Whether we are talking about Google, Apple’s iPhone, iTunes and iPad, or Facebook, platforms seem to have taken our business landscape by storm. Firms that provide these platforms are able to orchestrate and take advantage of innovation coming from myriads of other firms that operate in coalitions sometimes called innovative business ecosystems. This article aims to present succinctly the essential ideas that managers need to understand about platforms, whether they are attempting to pursue a platform strategy or defending themselves against a platform attacker.
What are platforms?
Microsoft Windows operating system, Linux operating system, Intel microprocessors, Apple’s iPod, iPhone and iPad together with iTunes, Google the Internet search engine, the Internet itself, social networking sites such as Facebook, operating systems in cellular telephony, video games consoles, but also payment cards, fuel cell automotive technologies, and some genomic technologies are all industry platforms. Industry platforms are products, services or technologies that are developed by one or several firms, and serve as foundations upon which other firms can build complementary products, services or technologies. Building on these platforms, a large number of firms, loosely assembled in what are sometimes called innovative business ecosystems, develop complementary technologies, products, or services.
What is different about platform competition?

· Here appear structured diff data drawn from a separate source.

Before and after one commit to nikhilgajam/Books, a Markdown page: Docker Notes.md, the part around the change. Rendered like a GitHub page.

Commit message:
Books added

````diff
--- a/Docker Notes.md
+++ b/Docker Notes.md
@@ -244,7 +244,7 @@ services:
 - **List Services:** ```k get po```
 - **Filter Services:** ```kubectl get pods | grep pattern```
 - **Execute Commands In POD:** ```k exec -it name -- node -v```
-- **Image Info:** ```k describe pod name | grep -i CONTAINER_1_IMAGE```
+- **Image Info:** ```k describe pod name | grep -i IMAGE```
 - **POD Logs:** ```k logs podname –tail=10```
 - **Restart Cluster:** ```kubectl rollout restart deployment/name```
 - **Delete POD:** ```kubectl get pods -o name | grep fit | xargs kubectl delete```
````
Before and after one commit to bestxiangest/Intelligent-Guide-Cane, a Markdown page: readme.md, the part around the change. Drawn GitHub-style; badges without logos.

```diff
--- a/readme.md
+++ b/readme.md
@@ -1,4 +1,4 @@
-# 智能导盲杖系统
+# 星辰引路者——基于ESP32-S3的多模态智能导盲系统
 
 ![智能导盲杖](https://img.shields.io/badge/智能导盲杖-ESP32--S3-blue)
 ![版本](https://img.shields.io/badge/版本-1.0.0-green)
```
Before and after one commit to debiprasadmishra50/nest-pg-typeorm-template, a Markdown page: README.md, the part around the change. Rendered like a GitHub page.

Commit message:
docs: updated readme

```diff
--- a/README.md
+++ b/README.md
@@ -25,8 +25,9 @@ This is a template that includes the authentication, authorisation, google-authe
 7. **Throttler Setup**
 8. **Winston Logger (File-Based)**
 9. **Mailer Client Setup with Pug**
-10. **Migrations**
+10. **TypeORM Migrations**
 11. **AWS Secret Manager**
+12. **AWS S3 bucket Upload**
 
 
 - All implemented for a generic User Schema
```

Platform competition is different from competition as we know it, because instead of firms competing directly with each other, there are coalitions of firms competing between each other. These coalitions comprise a loosely grouped range of firms that develop products, technologies or services that are complementary to the platform. They may not be part of the same company, nor even the same supply chain, but their destinies are linked together.